Portfolio - January/February 2011 - Various Artists

Digital art encompasses many forms: sculptures created with 3D software and output using rapid prototyping, stunning virtual landscapes, beautifully rendered 3D objects or scenes, and computer-generated portraits, to name a few. For years, digital artists have created such imagery using CG tools, including an extensive palette from Autodesk.

As the CG software and hardware have advanced over the years, so, too, has the art. Also contributing greatly to the growing complexity in digital artwork have been the recent advancements in GPU-accelerated rendering solutions, enabling artists to expand their creativity further than ever before. In celebration of this creative evolution and the 20th anniversary of Autodesk’s widely used 3ds Max content-creation and animation software, the vendor—with support from Nvidia, maker of graphics accelerators-—sponsored a Rendering Revolution contest, a still-image architectural visualization competition.

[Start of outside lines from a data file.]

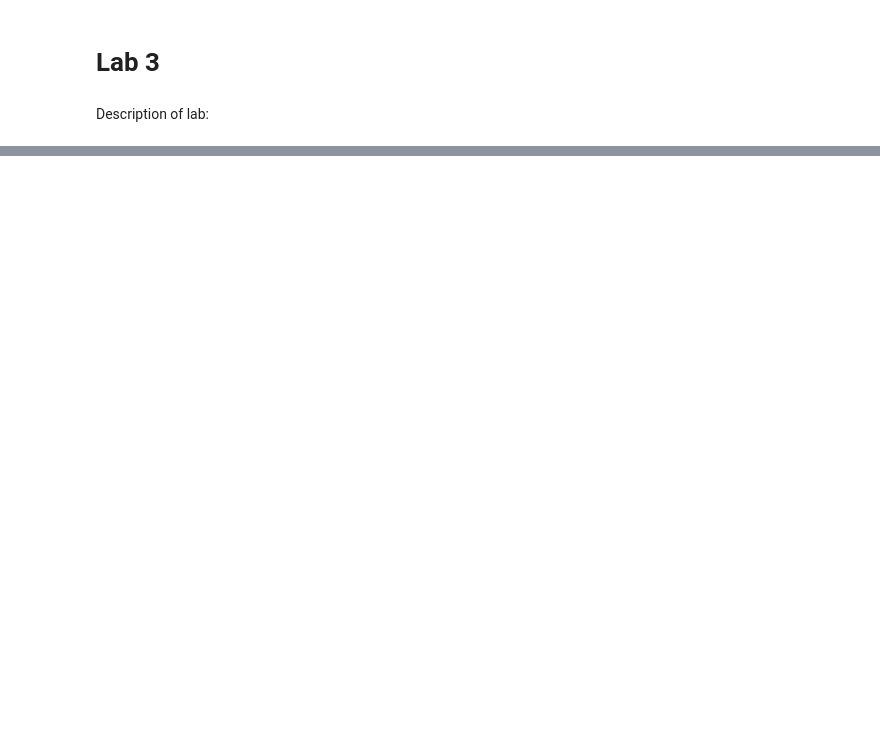
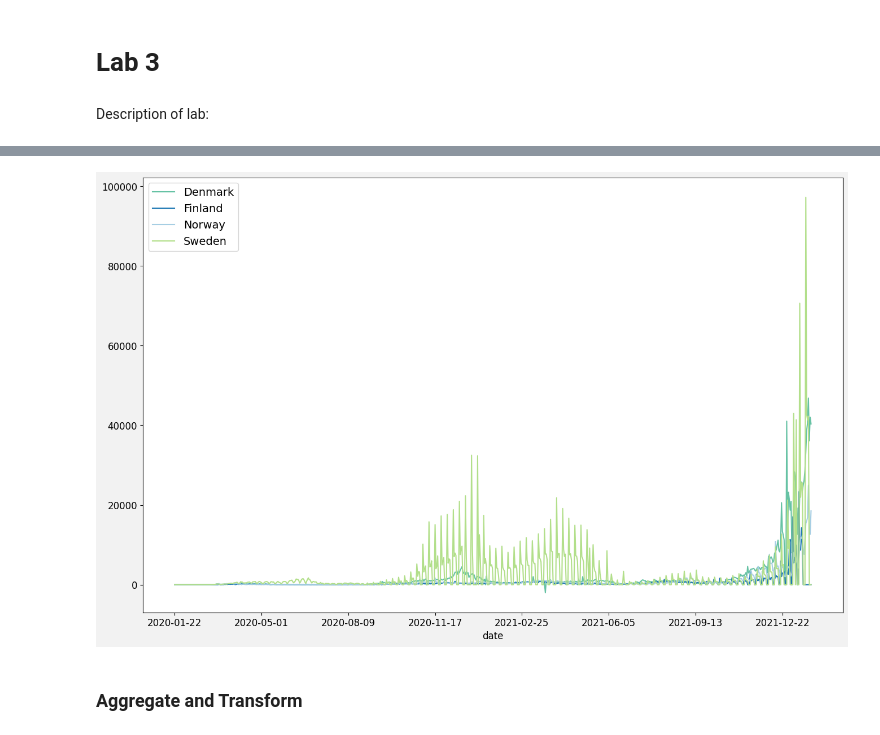
Before and after one commit to sebalexsmith/MET2010, a Jupyter notebook: Labs/Lab 3.ipynb, the cells around one changed output, grey strips where cells are left out. Drawn from its saved outputs; the diff is of its cells as text; code cells hidden in the pictures; blank space fills up the shorter version.

```diff
--- a/Labs/Lab 3.ipynb
+++ b/Labs/Lab 3.ipynb
@@ -46,0 +101,5 @@ corona
+# %%
+nordics = ['Denmark', 'Finland', 'Norway', 'Sweden']
+
+nordicCorona = corona.loc[(corona['country'].isin(nordics)) & (corona['province'].isna()), :]
+nordicCorona
@@ -46,0 +120,7 @@ corona
+# %%
+nordicCorona.loc[nordicCorona['type'] == 'confirmed'].set_index('date').groupby('country')['cases'].plot(legend = True)
+plt.show()
+# %% [output]
+[figure, added]
+# %% [markdown]
+### Aggregate and Transform
```
Also changed, not shown: parts of 32 cells of this notebook, 3 other files.
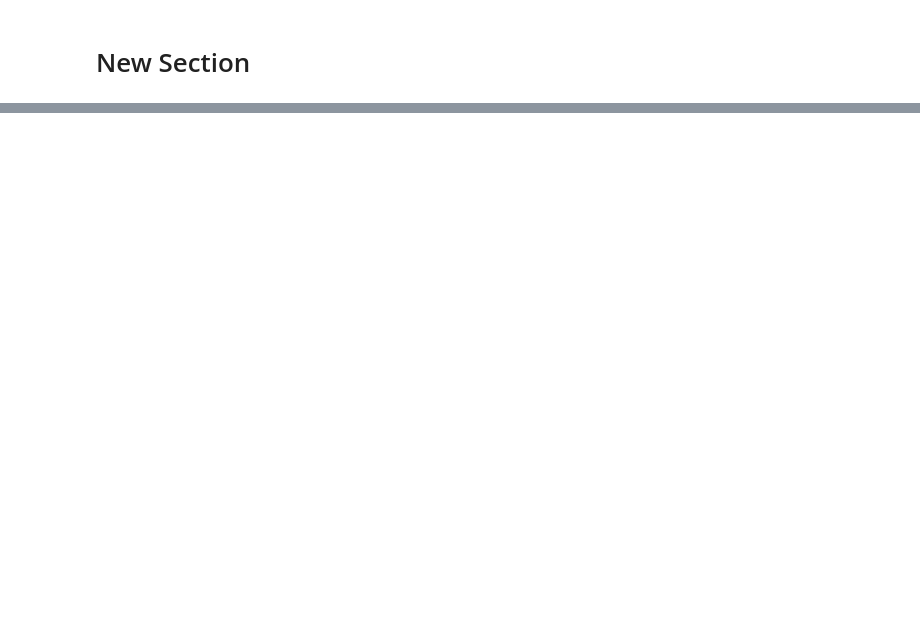
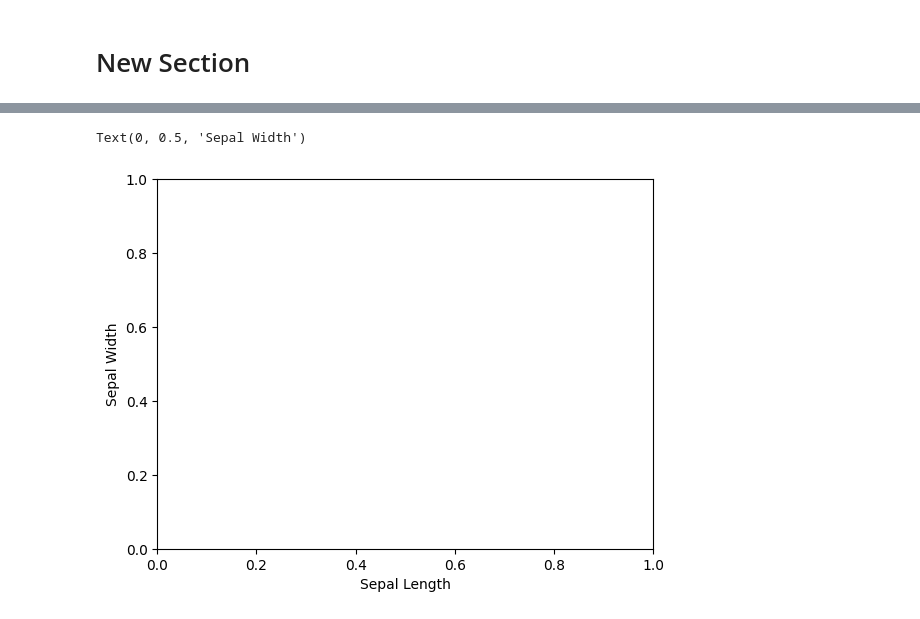
Before and after one commit to bhamidipatiakhilmitra/Coding-Raja-Technologies-Internship, a Jupyter notebook: Untitled1.ipynb, the cells around one changed output, grey strips where cells are left out. Drawn from its saved outputs; the diff is of its cells as text; code cells hidden in the pictures; blank space fills up the shorter version.

```diff
--- a/Untitled1.ipynb
+++ b/Untitled1.ipynb
@@ -54,0 +359,6 @@ KFold(n_splits=5, random_state=None, shuffle=False)
+# %%
+plt.xlabel('Sepal Length')
+plt.ylabel('Sepal Width')
+# %% [output]
+Text(0, 0.5, 'Sepal Width')
+[figure, added]
```
Also changed, not shown: parts of 76 cells of this notebook.
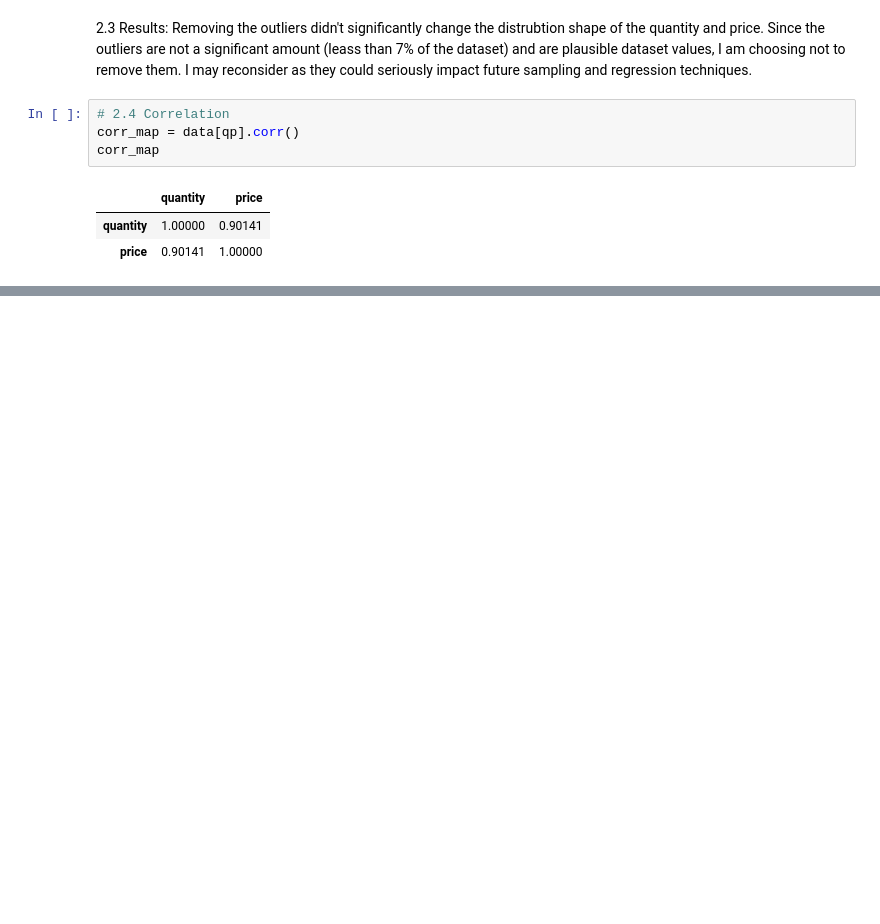
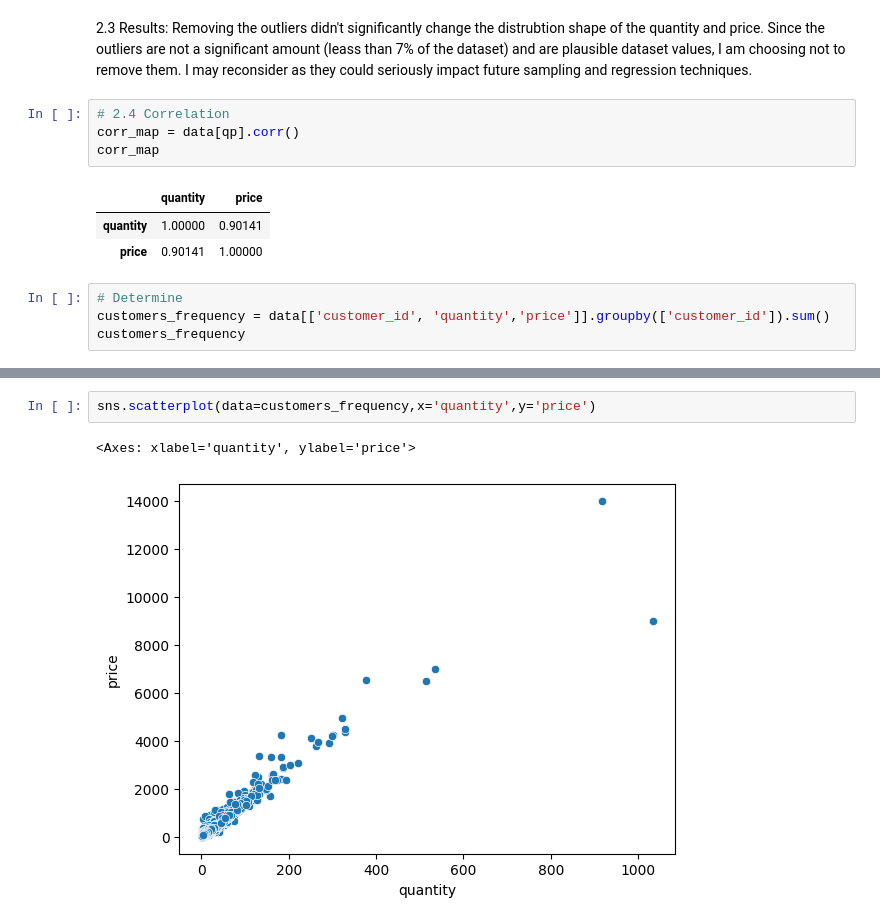
Before and after one commit to kymayodeji/marketing, a Jupyter notebook: eda.ipynb, the cells around one changed output, grey strips where cells are left out. Drawn from its saved outputs; the diff is of its cells as text; blank space fills up the shorter version.

```diff
--- a/eda.ipynb
+++ b/eda.ipynb
@@ -131,3 +141,7 @@ corr_map
 |  | quantity | price |
 | quantity | 1.00000 | 0.90141 |
 | price | 0.90141 | 1.00000 |
+# %%
+# Determine
+customers_frequency = data[['customer_id', 'quantity','price']].groupby(['customer_id']).sum()
+customers_frequency
@@ -133,0 +163,5 @@ corr_map
+# %%
+sns.scatterplot(data=customers_frequency,x='quantity',y='price')
+# %% [output]
+<Axes: xlabel='quantity', ylabel='price'>
+[figure, added]
```
Also changed, not shown: parts of 13 cells of this notebook.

The term “rendering revolution” describes the broad changes taking place in rendering as GPU-based computing power brings revolutionary workflows, speed, and performance capabilities to many aspects of the rendering process. “We have reached a point where artists can scale their rendering resources according to deadlines and other requirements. This will help artists and designers to explore ideas in a way that has never before been possible,” says Ken Pimentel, Autodesk director of product management, visual communication. “The submissions we received for this contest showcase what can be done with new rendering technologies, such as Quicksilver, Iray, and V-Ray RT.”

The design mandate was simple: Participants had to create a still image of an architectural scene incorporating the 3ds Max 20th anniversary logo in a recognizable and creative form. While artists could use any 3D software package for creating the work, the final image had to be rendered within either 3ds Max 2011 or 3ds Max Design 2011 using the native GPU rendering solutions (Quicksilver or Iray), or any GPU-accelerated, third-party renderer that works within the Max environment.

The results, though, were hardly simplistic, with submissions ranging from digital sculptures, to CG modern art, to architectural structures, and so much more. The winning entry, submitted by Chinese artist Qingfeng Chen, features an artistic rendering of the logo. The image was inspired by a diverse pile of steel pipes Chen noticed on a construction site. Secondand third-place prizes went to German artist Benjamin Brosdau and Italian artist Dionissios Tsangaropoulos, respectively. Those images, as well as stills from the other finalists, are featured on these two pages.